What I Stand For:
BUILDING COMMUNITY: I would like to create a school-parent alliance to hopefully ease pressure on educators. I would love to see a cohesive district, with few differences from school to school. Pearland has an amazing resource in our parents and greater community. I would endeavor to see us harness those more efficiently to maximize services to our kids equally across the district, without further taxing PISD’s limited financial resources. Some of our schools have more active PTAs and parent volunteers, some have less, leading to inequities in the services available to children. With a district-wide volunteer force, we could more easily serve the entire community.

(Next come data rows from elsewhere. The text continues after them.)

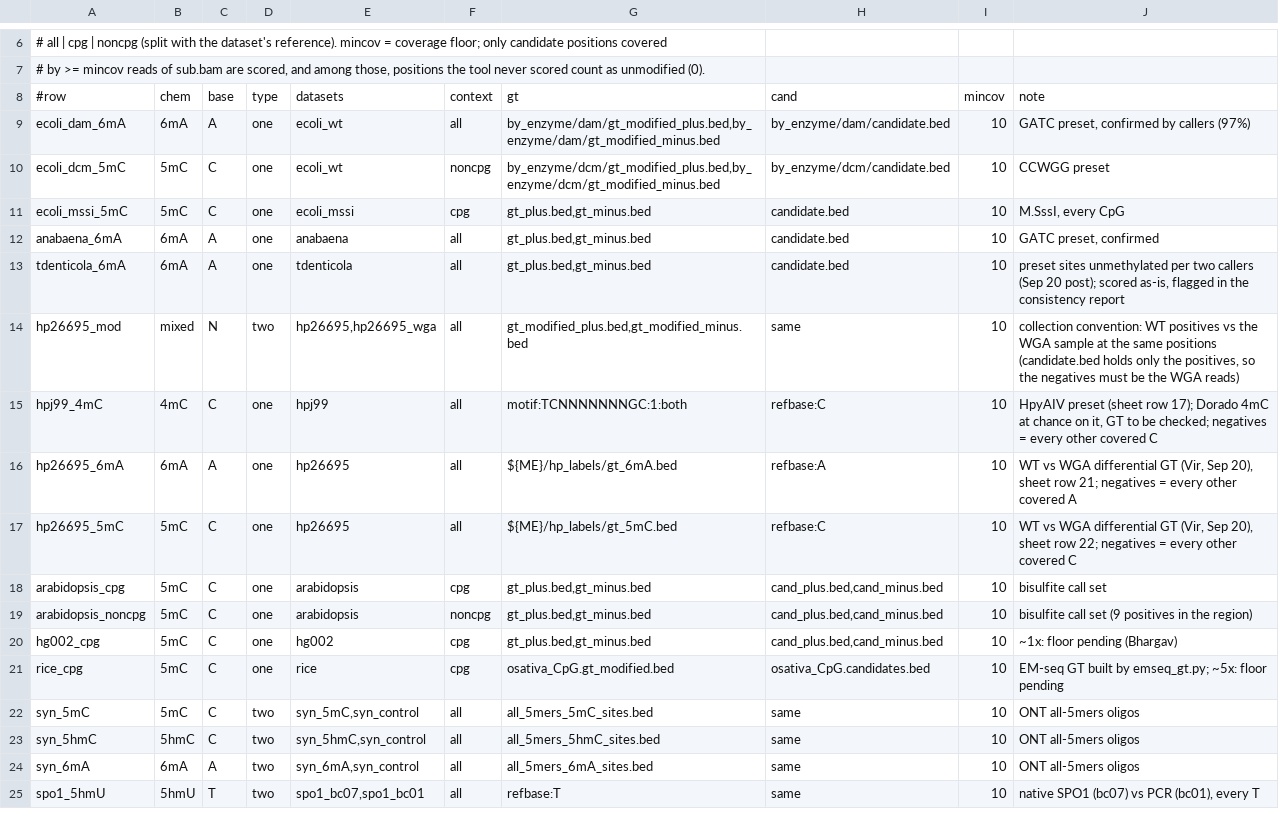
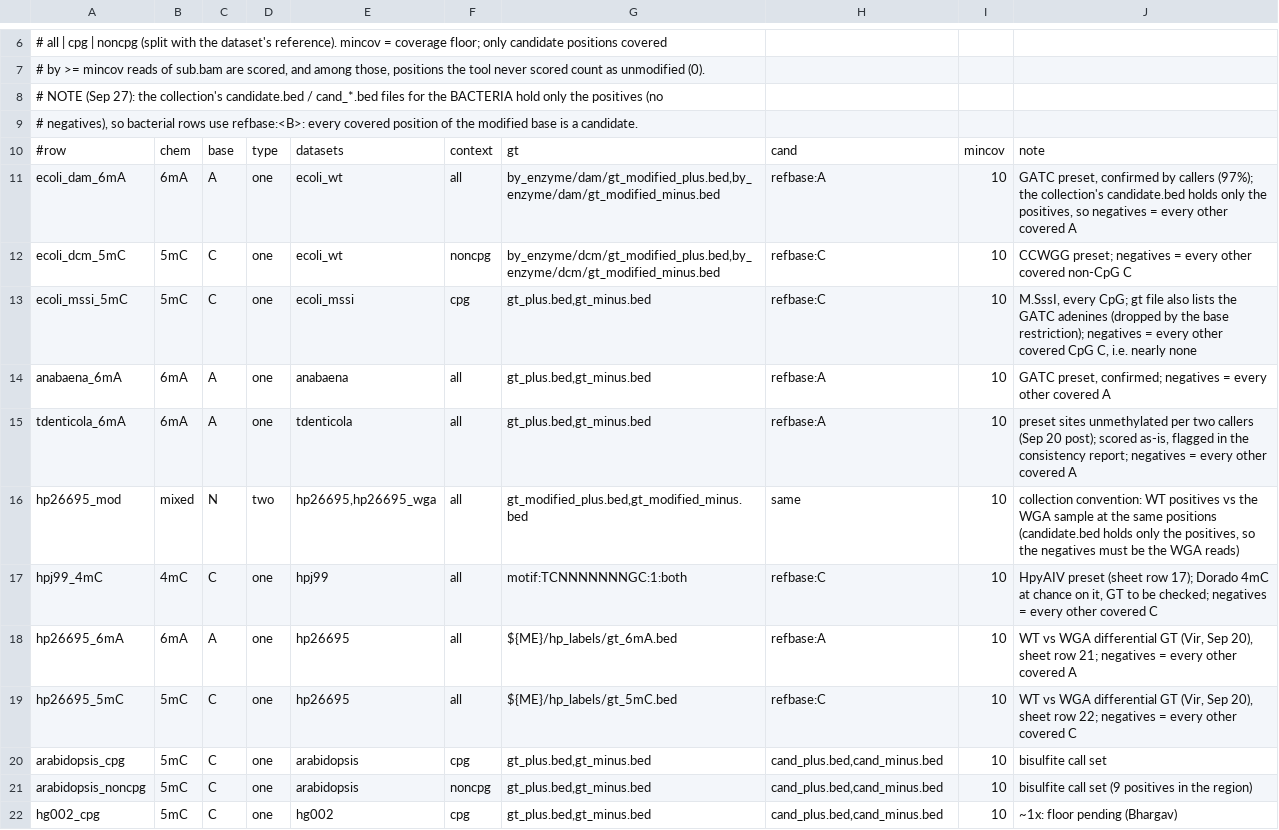
Before and after one commit to virsgandhi20/Nanopore-Modification, a TSV file: scripts/benchmark/matrix/rows.tsv, drawn as a sheet; only a part is shown, gaps mark what is left out; the shorter side is filled out with more unchanged rows.

```diff
--- a/scripts/benchmark/matrix/rows.tsv
+++ b/scripts/benchmark/matrix/rows.tsv
@@ -7,8 +7,10 @@
 # by >= mincov reads of sub.bam are scored, and among those, positions the tool never scored count as unmodified (0).
+# NOTE (Sep 27): the collection's candidate.bed / cand_*.bed files for the BACTERIA hold only the positives (no
+# negatives), so bacterial rows use refbase:<B>: every covered position of the modified base is a candidate.
 #row	chem	base	type	datasets	context	gt	cand	mincov	note
-ecoli_dam_6mA	6mA	A	one	ecoli_wt	all	by_enzyme/dam/gt_modified_plus.bed,by_enzyme/dam/gt_modified_minus.bed	by_enzyme/dam/candidate.bed	10	GATC preset, confirmed by callers (97%)
-ecoli_dcm_5mC	5mC	C	one	ecoli_wt	noncpg	by_enzyme/dcm/gt_modified_plus.bed,by_enzyme/dcm/gt_modified_minus.bed	by_enzyme/dcm/candidate.bed	10	CCWGG preset
-ecoli_mssi_5mC	5mC	C	one	ecoli_mssi	cpg	gt_plus.bed,gt_minus.bed	candidate.bed	10	M.SssI, every CpG
-anabaena_6mA	6mA	A	one	anabaena	all	gt_plus.bed,gt_minus.bed	candidate.bed	10	GATC preset, confirmed
-tdenticola_6mA	6mA	A	one	tdenticola	all	gt_plus.bed,gt_minus.bed	candidate.bed	10	preset sites unmethylated per two callers (Sep 20 post); scored as-is, flagged in the consistency report
+ecoli_dam_6mA	6mA	A	one	ecoli_wt	all	by_enzyme/dam/gt_modified_plus.bed,by_enzyme/dam/gt_modified_minus.bed	refbase:A	10	GATC preset, confirmed by callers (97%); the collection's candidate.bed holds only the positives, so negatives = every other covered A
+ecoli_dcm_5mC	5mC	C	one	ecoli_wt	noncpg	by_enzyme/dcm/gt_modified_plus.bed,by_enzyme/dcm/gt_modified_minus.bed	refbase:C	10	CCWGG preset; negatives = every other covered non-CpG C
+ecoli_mssi_5mC	5mC	C	one	ecoli_mssi	cpg	gt_plus.bed,gt_minus.bed	refbase:C	10	M.SssI, every CpG; gt file also lists the GATC adenines (dropped by the base restriction); negatives = every other covered CpG C, i.e. nearly none
+anabaena_6mA	6mA	A	one	anabaena	all	gt_plus.bed,gt_minus.bed	refbase:A	10	GATC preset, confirmed; negatives = every other covered A
+tdenticola_6mA	6mA	A	one	tdenticola	all	gt_plus.bed,gt_minus.bed	refbase:A	10	preset sites unmethylated per two callers (Sep 20 post); scored as-is, flagged in the consistency report; negatives = every other covered A
 hp26695_mod	mixed	N	two	hp26695,hp26695_wga	all	gt_modified_plus.bed,gt_modified_minus.bed	same	10	collection convention: WT positives vs the WGA sample at the same positions (candidate.bed holds only the positives, so the negatives must be the WGA reads)
```
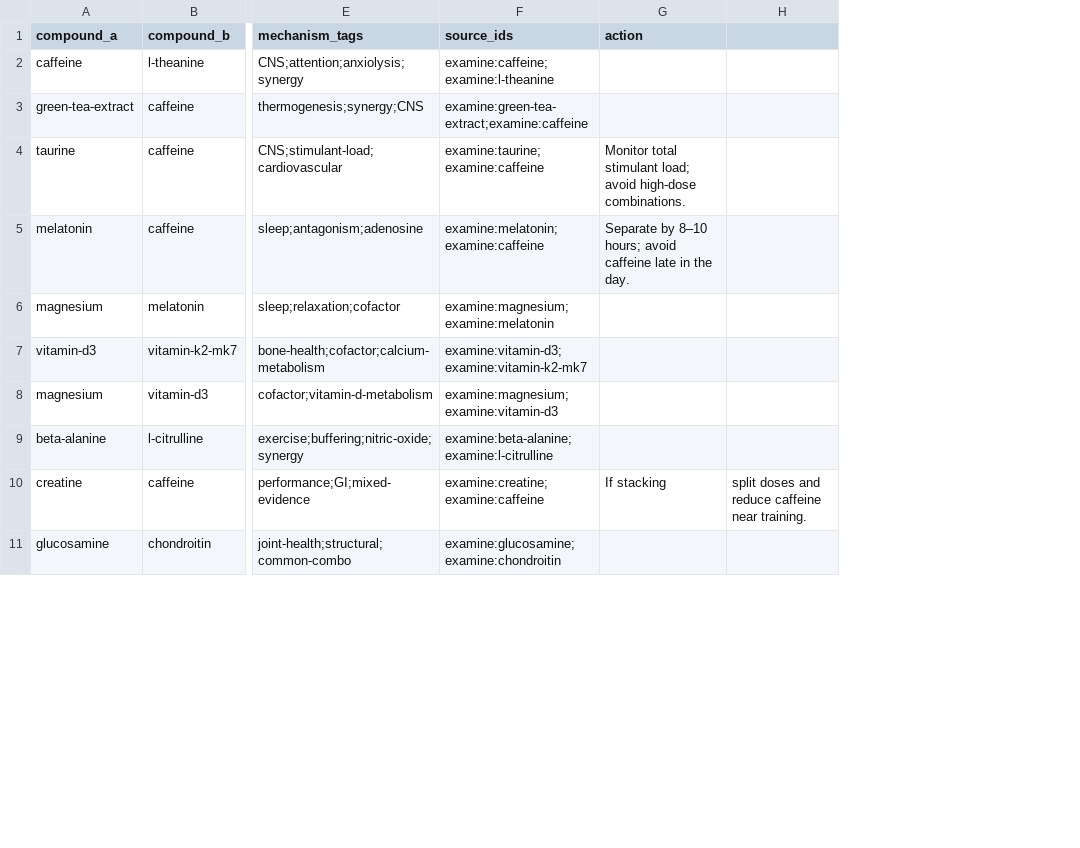
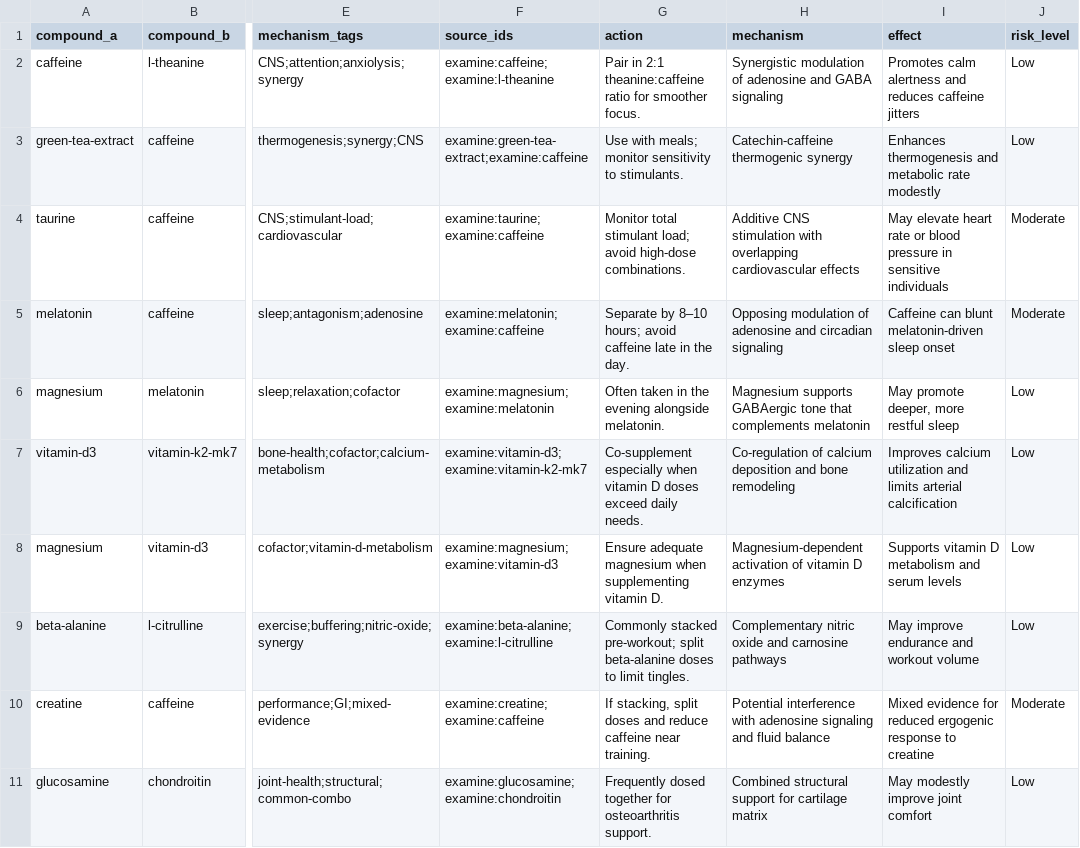
Before and after one commit to KG-97/supptracker, a CSV file: data/interactions.csv, drawn as a sheet; only a part is shown, gaps mark what is left out; removed rows and columns are numbered as before the commit, all else as after; the diff covers the shown part only; the diff names each change by its address in the sheet, - before the commit and + after, or states it on an @@ line.

```diff
--- a/data/interactions.csv
+++ b/data/interactions.csv
-column H, row 10: split doses and reduce caffeine near training.
+column H (mechanism), rows 2-11: Synergistic modulation of adenosine and GABA signaling | Catechin-caffeine thermogenic synergy | Additive CNS stimulation with overlapping cardiovascular effects | Opposing modulation of adenosine and circadian signaling | Magnesium supports GABAergic tone that complements melatonin | Co-regulation of calcium deposition and bone remodeling | Magnesium-dependent activation of vitamin D enzymes | Complementary nitric oxide and carnosine pathways | Potential interference with adenosine signaling and fluid balance | Combined structural support for cartilage matrix
+column I (effect), rows 2-11: Promotes calm alertness and reduces caffeine jitters | Enhances thermogenesis and metabolic rate modestly | May elevate heart rate or blood pressure in sensitive individuals | Caffeine can blunt melatonin-driven sleep onset | May promote deeper, more restful sleep | Improves calcium utilization and limits arterial calcification | Supports vitamin D metabolism and serum levels | May improve endurance and workout volume | Mixed evidence for reduced ergogenic response to creatine | May modestly improve joint comfort
+column J (risk_level), rows 2-11: Low | Low | Moderate | Moderate | Low | Low | Low | Low | Moderate | Low
-G2 (action): (empty)
+G2 (action): Pair in 2:1 theanine:caffeine ratio for smoother focus.
-G3 (action): (empty)
+G3 (action): Use with meals; monitor sensitivity to stimulants.
-G6 (action): (empty)
+G6 (action): Often taken in the evening alongside melatonin.
-G7 (action): (empty)
+G7 (action): Co-supplement especially when vitamin D doses exceed daily needs.
-G8 (action): (empty)
+G8 (action): Ensure adequate magnesium when supplementing vitamin D.
-G9 (action): (empty)
+G9 (action): Commonly stacked pre-workout; split beta-alanine doses to limit tingles.
-G10 (action): If stacking
+G10 (action): If stacking, split doses and reduce caffeine near training.
-G11 (action): (empty)
+G11 (action): Frequently dosed together for osteoarthritis support.
```
Also changed, not shown: 9 edited cells elsewhere in this file, data/compounds.csv, 3 other files.
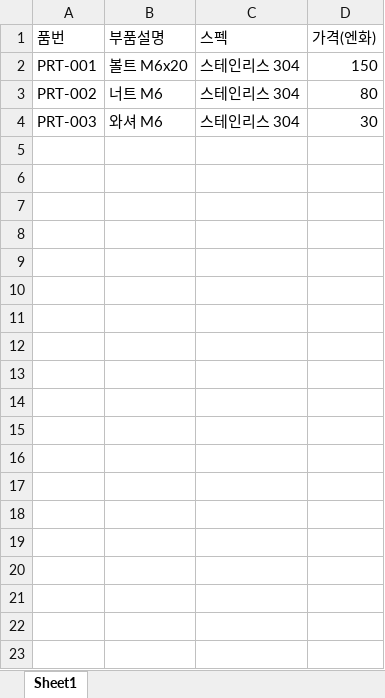
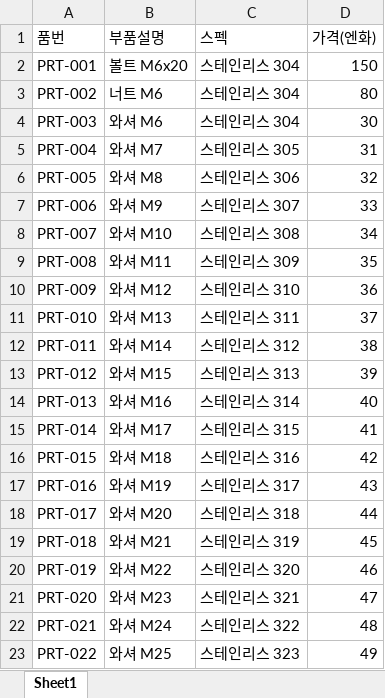
Before and after one commit to davinci505/muratec, an Excel workbook: test_parts.xlsx, sheet Sheet1, drawn as a sheet; only a part is shown; values as stored, in another font and other column widths than the file's, no borders; the diff covers the shown part only; the diff names each change by its address in the sheet, - before the commit and + after, or states it on an @@ line.

```diff
--- a/test_parts.xlsx (sheet Sheet1)
+++ b/test_parts.xlsx (sheet Sheet1)
+row 5: PRT-004 | 와셔 M7 | 스테인리스 305 | 31
+row 6: PRT-005 | 와셔 M8 | 스테인리스 306 | 32
+row 7: PRT-006 | 와셔 M9 | 스테인리스 307 | 33
+row 8: PRT-007 | 와셔 M10 | 스테인리스 308 | 34
+row 9: PRT-008 | 와셔 M11 | 스테인리스 309 | 35
+row 10: PRT-009 | 와셔 M12 | 스테인리스 310 | 36
+row 11: PRT-010 | 와셔 M13 | 스테인리스 311 | 37
+row 12: PRT-011 | 와셔 M14 | 스테인리스 312 | 38
+row 13: PRT-012 | 와셔 M15 | 스테인리스 313 | 39
+row 14: PRT-013 | 와셔 M16 | 스테인리스 314 | 40
+row 15: PRT-014 | 와셔 M17 | 스테인리스 315 | 41
+row 16: PRT-015 | 와셔 M18 | 스테인리스 316 | 42
+row 17: PRT-016 | 와셔 M19 | 스테인리스 317 | 43
+row 18: PRT-017 | 와셔 M20 | 스테인리스 318 | 44
+row 19: PRT-018 | 와셔 M21 | 스테인리스 319 | 45
+row 20: PRT-019 | 와셔 M22 | 스테인리스 320 | 46
+row 21: PRT-020 | 와셔 M23 | 스테인리스 321 | 47
+row 22: PRT-021 | 와셔 M24 | 스테인리스 322 | 48
+row 23: PRT-022 | 와셔 M25 | 스테인리스 323 | 49
```
Also changed, not shown: 37 added rows elsewhere in this sheet, 1 other file.
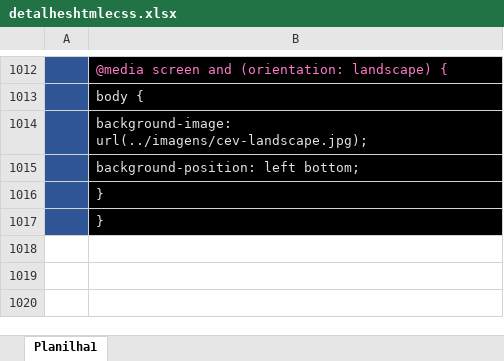
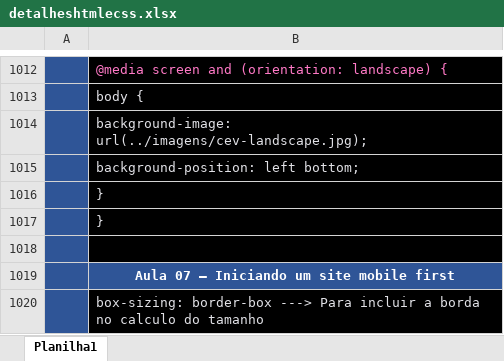
Before and after one commit to ThiagoCamponez/html-e-css, an Excel workbook: detalheshtmlecss.xlsx, sheet Planilha1, drawn as a sheet; only a part is shown, gaps mark what is left out; values as stored, in another font and other column widths than the file's, no borders; charts and pictures not drawn; the diff names each change by its address in the sheet, - before the commit and + after, or states it on an @@ line.

```diff
--- a/detalheshtmlecss.xlsx (sheet Planilha1)
+++ b/detalheshtmlecss.xlsx (sheet Planilha1)
+row 1018: (empty)
+row 1019:  | Aula 07 – Iniciando um site mobile first
+row 1020:  | box-sizing: border-box ---> Para incluir a borda no calculo do tamanho
```
Also changed, not shown: 3 other files.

CELEBRATING DIVERSITY: I would like the district to provide support to our educators in their endeavors to address the countless new challenges facing kids today. While it has not traditionally been the role of the school to address mental and emotional health of children, this is where we are today. Support and prevention are essential in the school environment, yet it is not fair to expect teachers to take on that additional burden, which is often beyond their training, and certainly not a responsibility commensurate with their salaries. PISD has made a tremendous effort in this capacity, reaching out to local volunteer resources. I’d like to expand on that by truly being a “district of innovation,” exploring grants and free programs that might be available.
EVOLVING CONSTANTLY: I would like to see PISD be proactive in addressing conflicts that arise out of our “growing pains.” I feel that much of the negative publicity and taxpayer-funded lawsuits could possibly be avoided with a different approach to incidences. Comprehensive diversity training and top-down enforcement, plus direct communication with parents would go a long way. I’m very proud of this district, and I hate to see us negatively portrayed outside of Pearland. This community is full of loving, generous people, and many of our missteps have not been borne out of malice, but rather lack of information. Rather than retreating to our corners when we have differences, effective communication can often build good will.